Iraq’s 2014 National Elections

Iraq’s 2014 national elections are taking place at a difficult time. The country is at a crossroads, presented with the possibility of widely different futures. Deteriorating security conditions frame political thought in ways that harken back to Iraq’s first national elections in 2005. The Iraqi state does not hold control of territory in some of Iraq’s key political provinces, such as Anbar, Ninewa, and Diyala. The disenfranchisement of Iraq’s Arab Sunnis; the rising threat of the Islamic State of Iraq and al-Sham (ISIS); and the activation of Ba‘athist groups collectively discourage electoral participation. 
Shi‘a militias that threatened Iraq’s security in 2004 have reactivated in 2014, though Asai’b Ahl al-Haq (AAH), the Badr Organization, and parties affiliated with the Sadrist Trend are actively participating in elections as well. The political mobilization of these groups, some in competition with Prime Minister Nouri al-Maliki, demonstrates a retreat from Iraqi Shi‘a political unity; however, it also raises new concerns about public perceptions of the need for personal protection beyond what the state has been able to provide. The increasing threat of spillover from the Syrian war and high levels of violence in Iraq have cast doubt on the ability of Iraq’s national elections to generate an outlet of healthy political competition that empowers Iraq’s population to participate. 
Security and local identity are dominant themes in the 2014 elections. This is a stark contrast to Iraq’s 2010 elections, which primarily involved strategies of ethno-sectarian unity. The major Iraqi Shi‘a groups in 2010 coalesced and formed the Iraqi National Alliance (INA). At the same time, the Iraqi Sunnis joined forces under the umbrella of former Prime Minister Ayad Allawi’s Iraqiyya alliance; and the Iraqi Kurds formed the Kurdistani alliance, unifying the efforts of the Kurdistan Democratic Party (KDP) and the Patriotic Union of Kurdistan (PUK). Instead, pre-election coalitions in 2014 have re-crystalized around primary stakeholders within the main Iraqi Sunni, Shi‘a, and Kurdish blocs, generating competition rather than unity. 
Maliki’s State of Law Alliance (SLA) did not fare well in the provincial elections in 2013, causing Maliki to re-think his 2014 campaign. SLA member Salman al-Musawi stated on March 10, 2014 that the SLA is not dependent on political blocs in order to secure Maliki a third term, but rather is dependent on his popularity among voters.1 This message demonstrates a broader trend of targeting local communities for votes in the 2014 elections. Prime Minister Nouri al-Maliki’s SLA will again compete internally for Iraqi Shi‘a votes with the Citizens’ Bloc of the Islamic Supreme Council of Iraq (ISCI) and the Ahrar Alliance, representing the Sadrists. This internal Shi‘a competition may cause the national elections to serve as a referendum on Maliki’s continued rule. 
The vote among Iraq’s Arab Sunnis may be split among Council of Representatives Speaker Osama al-Nujaifi’s Mutahidun (United) for Reform, Deputy Prime Minister Saleh al-Mutlaq’s Arabiyya alliance, and Ayad Allawi’s secularist Wataniyya Alliance. The Kurdish PUK and the KDP will also compete separately for the first time in several northern provinces for the Iraqi Kurdish vote. Rather than ethno-sectarian unity, 2014 pre-elections behaviors bear a new quality of principled pluralism. This may be a potentially positive development for Iraq, if electoral process and security remain intact.    

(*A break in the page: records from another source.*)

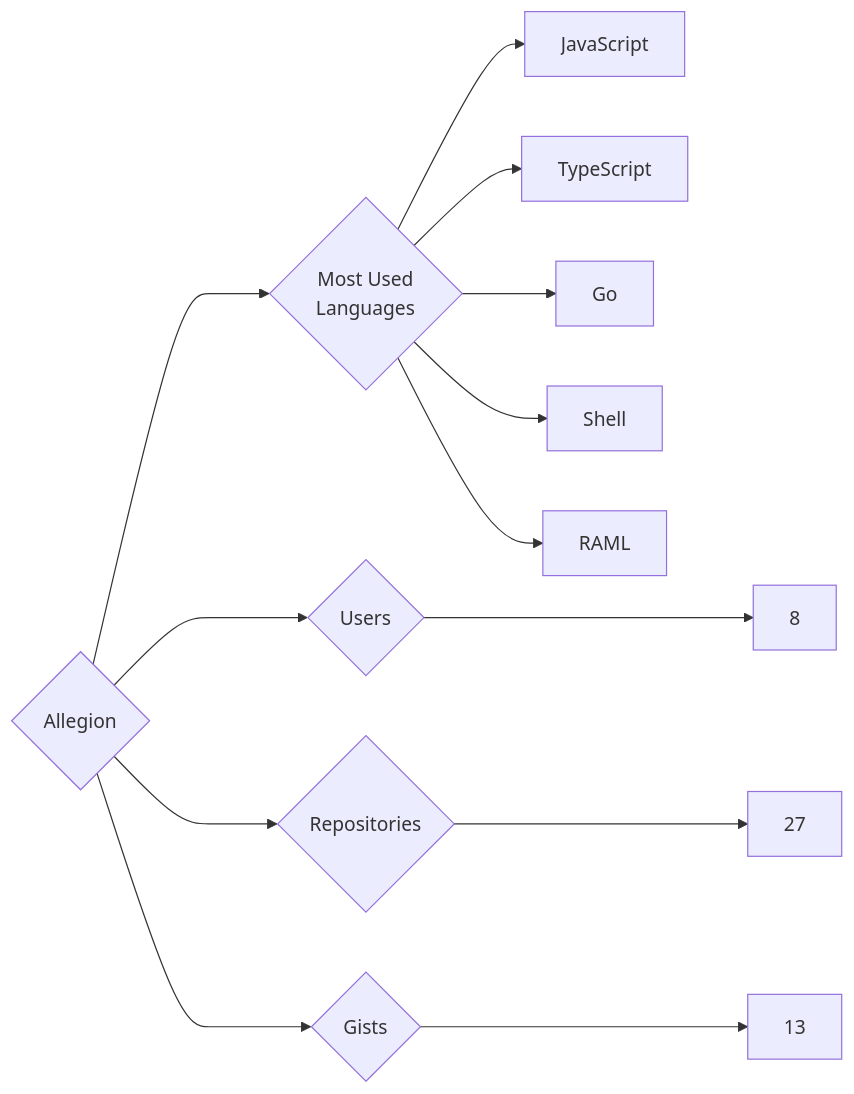
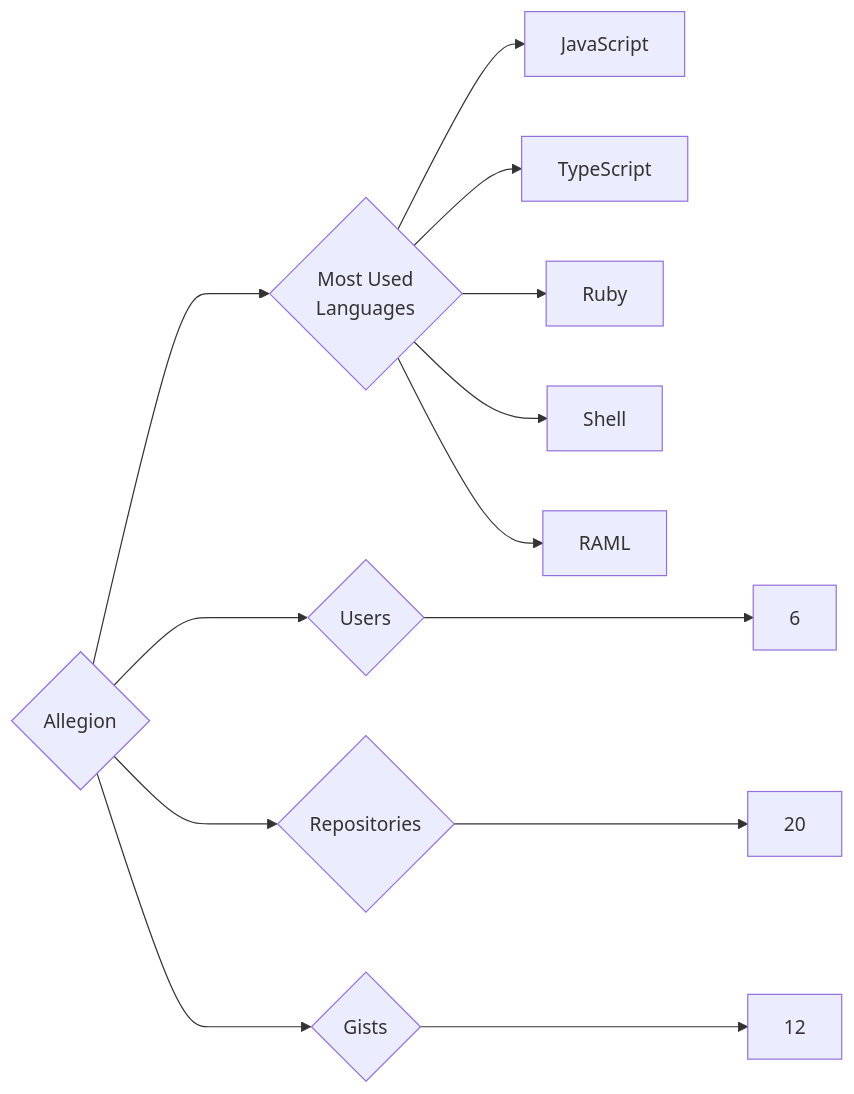
The diagram in targets/Allegion/README.md (trickest/insiders), drawn with Mermaid before and after one commit. The commit also changed 1123 other files, not shown here.

````diff
--- a/targets/Allegion/README.md
+++ b/targets/Allegion/README.md
@@ -3,13 +3,13 @@
 ```mermaid
 graph LR
 COMPANY_NAME{Allegion}
-COMPANY_NAME ---> U{Users} ---> UN[8]
-COMPANY_NAME ---> R{Repositories} ---> RN[27]
-COMPANY_NAME ---> G{Gists} ---> GN[13]
+COMPANY_NAME ---> U{Users} ---> UN[6]
+COMPANY_NAME ---> R{Repositories} ---> RN[20]
+COMPANY_NAME ---> G{Gists} ---> GN[12]
 COMPANY_NAME ---> ML{Most Used<br>Languages}
 ML --> JavaScript[JavaScript]
 ML --> TypeScript[TypeScript]
-ML --> Go[Go]
+ML --> Ruby[Ruby]
 ML --> Shell[Shell]
 ML --> RAML[RAML]
 ```
````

The free, fair, and safe conduct of Iraq’s elections and the preservation of Iraq’s institutions are necessary for this positive outcome to occur. Successful elections will also be necessary to test the health of theIraq’s political system and the faith of the Iraqi people in that system as a means to provide for their own security. But such electoral conditions may produce new power dynamics within the national government that may threaten the interests ofIraq’s main political stakeholders, namely Maliki. Maliki has been in power for eight of the eleven years since the April 9, 2003 fall of Saddam Hussein. He has been calling for majoritarian rule and preparing to run for a third term. He is resolved upon one desired outcome.

Maliki’s ambition entails forming a government in which he becomes more dominant, with fewer players in the cabinet, and an opposition that is functionally outside the government. On one hand, the prospect of a real political opposition may energizeIraq’s political scene. However, the opportunity to form a political opposition in the presence of majoritarian rule and in the context of an urgent security demand is not clear. The development of a sect-based opposition is more likely, which will instead inflame tensions rather than provide a constructive outlet.